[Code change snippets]
┌──

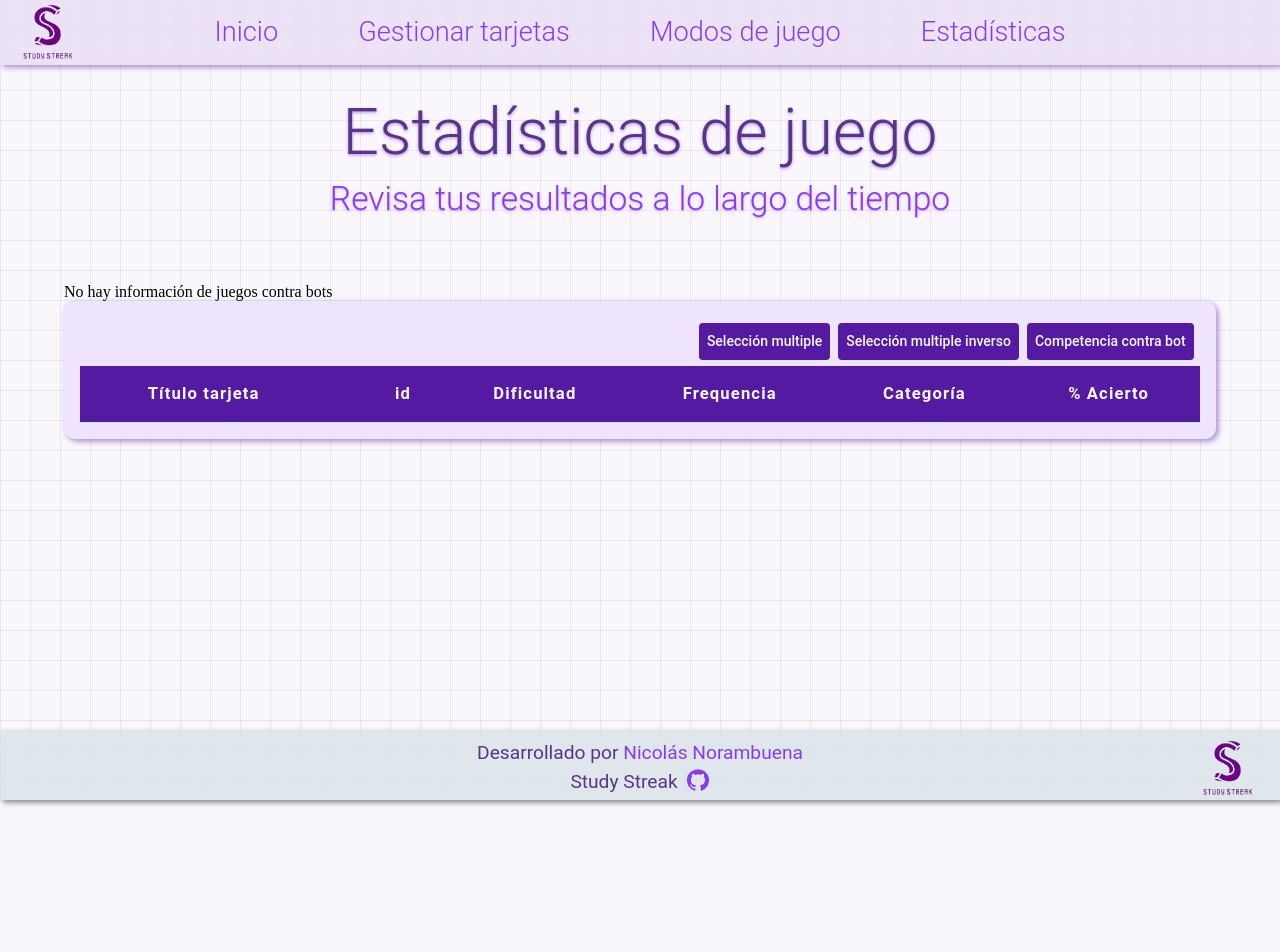
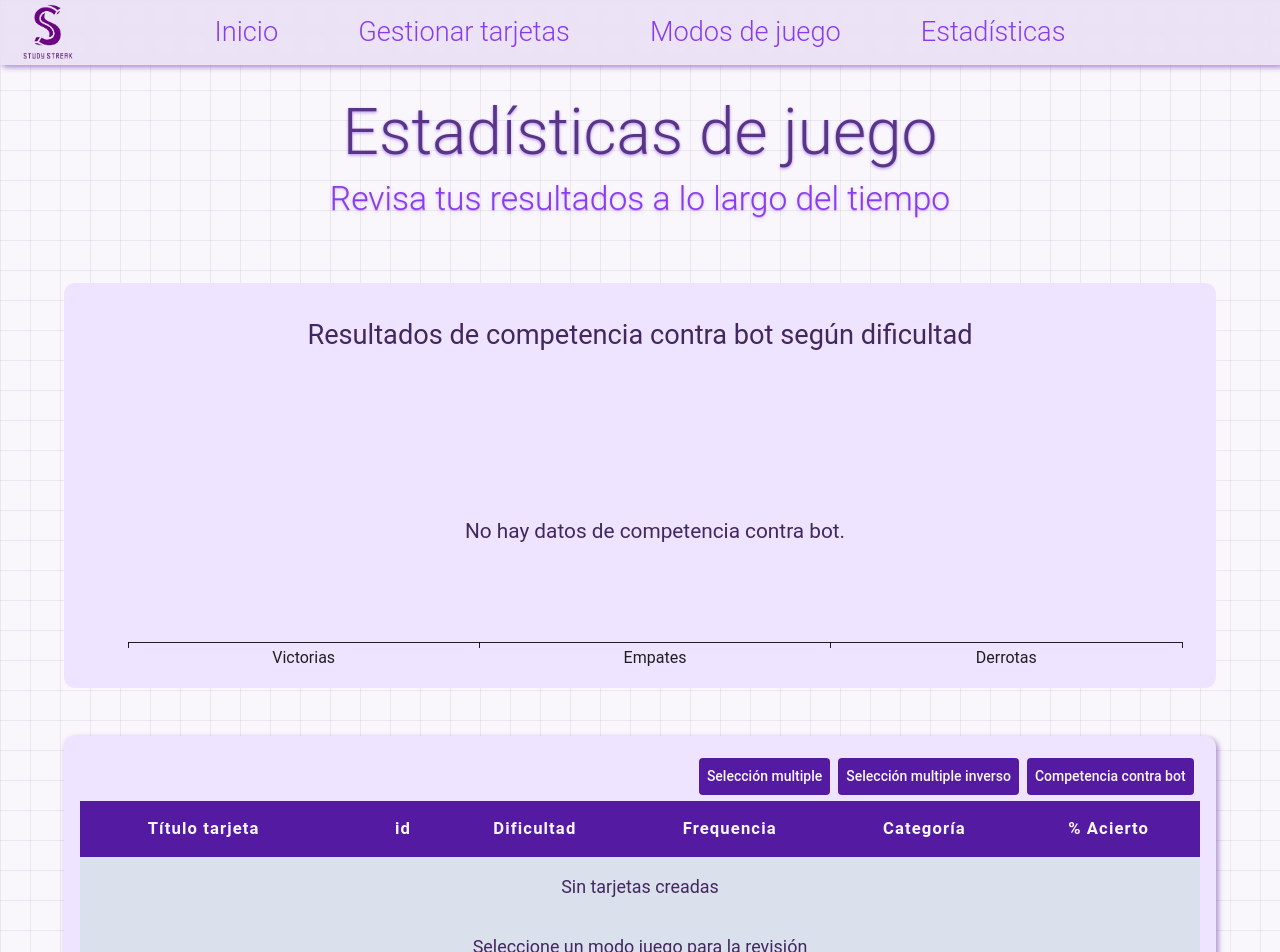
Before and after one commit to nicolasnna/StudyStreak, a React (Vite) app: page /estadisticas in a window 1280 px wide. Shown: the top 952 px of the page. Before the commit the page ends 800 px from the top, so only its background shows below. Built offline with nearby package versions, Linux system fonts and the light colour scheme.

Commit message:
feat: :sparkles: Finish stadistic page

```diff
--- a/src/pages/Stadistics/Stadistics.jsx
+++ b/src/pages/Stadistics/Stadistics.jsx
@@ -2,7 +2,7 @@ import Header from "@components/Header"
 import { Box } from "@mui/material"
 import React from "react"
 import ResponsiveTableHistory from "./components/ResponsiveTableHistory"
-import ResumeCards from "./components/ResumeCards"
+import ResumeBot from "./components/ResumeBot"
 
 const Stadistics = (props) => {
   return (
@@ -11,7 +11,7 @@ const Stadistics = (props) => {
         Title="Estadísticas de juego"
         SubTitle="Revisa tus resultados a lo largo del tiempo"
       />
-      <ResumeCards />
+      <ResumeBot />
       <ResponsiveTableHistory />
     </Box>
   )
--- /dev/null
+++ b/src/pages/Stadistics/components/ResumeBot.jsx
@@ -0,0 +1,111 @@
+import { Box, Typography } from "@mui/material"
+import { BarChart } from "@mui/x-charts"
+import { ColorChar } from "@utils/constants"
+import React from "react"
+import { useSelector } from "react-redux"
+
+function getPercentajes(result) {
+  const winFilter = result.filter((r) => r.userCorrect > r.botCorrect)
+  const drawFilter = result.filter((r) => r.userCorrect === r.botCorrect)
+  const loseFilter = result.filter((r) => r.userCorrect < r.botCorrect)
+
+  return {
+    win: (winFilter.length / result.length).toFixed(4) * 100,
+    draw: (drawFilter.length / result.length).toFixed(4) * 100,
+    lose: (loseFilter.length / result.length).toFixed(4) * 100,
+  }
+}
+
+const ResumeBot = (props) => {
+  const resultGameBot = useSelector(
+    (state) => state.stadistic["vsbot"].resultGame
+  )
+
+  // if (resultGameBot.length === 0) {
+  //   return <Box>No hay información de juegos contra bots</Box>
+  // }
+
+  const resultEasy = getPercentajes(
+    resultGameBot.filter((r) => r.difficulty === 0)
+  )
+  const resultMedium = getPercentajes(
+    resultGameBot.filter((r) => r.difficulty === 1)
+  )
+  const resultHard = getPercentajes(
+    resultGameBot.filter((r) => r.difficulty === 2)
+  )
+
+  const seriesData = [
+    {
+      data: [resultEasy.win || 0, resultEasy.draw || 0, resultEasy.lose || 0],
+      label: "Fácil",
+      color: ColorChar.easy,
+    },
+    {
+      data: [
+        resultMedium.win || 0,
+        resultMedium.draw || 0,
+        resultMedium.lose || 0,
+      ],
+      label: "Intermedio",
+      color: ColorChar.medium,
+    },
+    {
+      data: [resultHard.win || 0, resultHard.draw || 0, resultHard.lose || 0],
+      label: "Difícil",
+      color: ColorChar.hard,
+    },
+  ]
+
+  return (
+    <Box className="resume-bot">
+      <Box className="resume-bot__title">
+        <Typography>
+          Resultados de competencia contra bot según dificultad
+        </Typography>
+      </Box>
+      <BarChart
+        slotProps={{
+          // Custom loading message
+          loadingOverlay: {
+            message: "Se esta cargando los datos.",
+            style: { fill: "#43275f", fontSize: "1.3rem" },
+            fontFamily: "Roboto",
+          },
+          // Custom message for empty chart
+          noDataOverlay: {
+            message: "No hay datos de competencia contra bot.",
+            style: { fill: "#43275f", fontSize: "1.3rem" },
+            fontFamily: "Roboto",
+          },
+        }}
+        series={resultGameBot.length === 0 ? [] : seriesData}
+        height={300}
+        borderRadius={10}
+        xAxis={[
+          {
+            data: ["Victorias", "Empates", "Derrotas"],
+            scaleType: "band",
+            tickLabelStyle: { fontSize: "1rem" },
+          },
+        ]}
+        yAxis={[
+          {
+            label: "Resultados (%)",
+            labelStyle: { fontSize: "1rem" },
+          },
+        ]}
+        margin={{ top: 50, bottom: 30, left: 40, right: 10 }}
+        sx={{
+          "& .MuiChartsAxis-tickLabel": {
+            fill: "#43275f",
+          },
+        }}
+      />
+    </Box>
+  )
+}
+
+ResumeBot.propTypes = {}
+
+export default ResumeBot
--- a/src/pages/Stadistics/components/ResumeCards.jsx
+++ /dev/null
@@ -1,69 +0,0 @@
-import React from "react"
-import PropTypes from "prop-types"
-import { Box } from "@mui/material"
-import { useSelector } from "react-redux"
-import { BarChart } from "@mui/x-charts"
-
-function getPercentajes(result) {
-  const winFilter = result.filter((r) => r.userCorrect > r.botCorrect)
-  const drawFilter = result.filter((r) => r.userCorrect === r.botCorrect)
-  const loseFilter = result.filter((r) => r.userCorrect < r.botCorrect)
-
-  return {
-    win: (winFilter.length / result.length).toFixed(4) * 100,
-    draw: (drawFilter.length / result.length).toFixed(4) * 100,
-    lose: (loseFilter.length / result.length).toFixed(4) * 100,
-  }
-}
-
-const ResumeCards = (props) => {
-  const resultGameBot = useSelector(
-    (state) => state.stadistic["vsbot"].resultGame
-  )
-
-  if (resultGameBot.length === 0) {
-    return <Box>No hay información de juegos contra bots</Box>
-  }
-
-  const resultEasy = getPercentajes(
-    resultGameBot.filter((r) => r.difficulty === 0)
-  )
-  const resultMedium = getPercentajes(
-    resultGameBot.filter((r) => r.difficulty === 1)
-  )
-  const resultHard = getPercentajes(
-    resultGameBot.filter((r) => r.difficulty === 2)
-  )
-
-  const seriesData = [
-    {
-      data: [resultEasy.win, resultEasy.draw, resultEasy.lose],
-      label: "Fácil",
-    },
-    {
-      data: [resultMedium.win, resultMedium.draw, resultMedium.lose],
-      label: "Intermedio",
-    },
-    {
-      data: [resultHard.win, resultHard.draw, resultHard.lose],
-      label: "Difícil",
-    },
-  ]
-
-  return (
-    <Box>
-      <BarChart
-        series={seriesData}
-        height={300}
-        xAxis={[
-          { data: ["Victorias", "Empates", "Derrotas"], scaleType: "band" },
-        ]}
-        margin={{ top: 50, bottom: 30, left: 40, right: 10 }}
-      />
-    </Box>
-  )
-}
-
-ResumeCards.propTypes = {}
-
-export default ResumeCards
--- a/src/pages/Stadistics/components/TableHistory.jsx
+++ b/src/pages/Stadistics/components/TableHistory.jsx
@@ -6,6 +6,7 @@ import {
   TableCell,
   TableHead,
   TableRow,
+  Typography,
 } from "@mui/material"
 import React, { useState } from "react"
 import { useSelector } from "react-redux"
@@ -74,13 +75,31 @@ const TableHistory = (props) => {
           </TableRow>
         </TableHead>
         <TableBody className="table-history__body">
-          {cardList.map((c, index) => (
+          {cardList.length !== 0 &&
+            mode !== "none" &&
+            cardList.map((c, index) => (
               <TableHistoryRow
                 key={`history row ${index}`}
                 card={c}
                 answerHistory={mode !== "none" ? stadistic[mode].answer : []}
               />
             ))}
+          {cardList.length === 0 && (
+            <TableRow className="table-history--no-history">
+              <TableCell align="center" colSpan={7}>
+                <Typography>Sin tarjetas creadas</Typography>
+              </TableCell>
+            </TableRow>
+          )}
+          {mode === "none" && (
+            <TableRow className="table-history--no-history">
+              <TableCell align="center" colSpan={7}>
+                <Typography>
+                  Seleccione un modo juego para la revisión
+                </Typography>
+              </TableCell>
+            </TableRow>
+          )}
         </TableBody>
       </Table>
     </Box>
--- /dev/null
+++ b/src/styles/pages/Stadistics/components/_ResumeBot.sass
@@ -0,0 +1,17 @@
+@import '@styles/base/index'
+
+.resume-bot
+  display: flex
+  flex-direction: column
+  padding: 1rem 1.5rem
+  background-color: $background-secondary
+  border-radius: $border-radius-normal
+  margin-bottom: 3rem
+
+  &__title
+    display: flex
+    justify-content: center
+    align-items: center
+    font-size: $size-text-high
+    color: $text
+    padding: 1rem
--- a/src/styles/pages/Stadistics/components/_TableHistory.sass
+++ b/src/styles/pages/Stadistics/components/_TableHistory.sass
@@ -68,7 +68,7 @@
                 color: $text !important
                 text-align: center !important
   &--no-history
-    font-size: 1.1rem
+    font-size: 1.4rem
     & > *
       color: $text !important
       &:hover
--- a/src/styles/pages/Stadistics/index.sass
+++ b/src/styles/pages/Stadistics/index.sass
@@ -1,2 +1,3 @@
 @import 'Stadistics'
 @import 'components/TableHistory'
+@import 'components/ResumeBot'
--- a/src/utils/constants.js
+++ b/src/utils/constants.js
@@ -23,6 +23,12 @@ export const CardKeys = [
   "comments",
   "revision_frequency",
 ]
+
+export const ColorChar = Object.freeze({
+  easy: "#893cee",
+  medium: "#a6aaac75",
+  hard: "#551aa2",
+})
 
 export const ColorOption = Object.freeze({
   DEFAULT: "#d2dee470",
```
Also changed, not shown: 2 other files (tests, documents, lock files or other folders). Lines whose indentation alone changed are shown as unchanged.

└──

What you need to do - Show all lines in the records above that hold "center".

Exercise output -
+              <TableCell align="center" colSpan={7}>
+              <TableCell align="center" colSpan={7}>
+    justify-content: center
+    align-items: center
                 text-align: center !important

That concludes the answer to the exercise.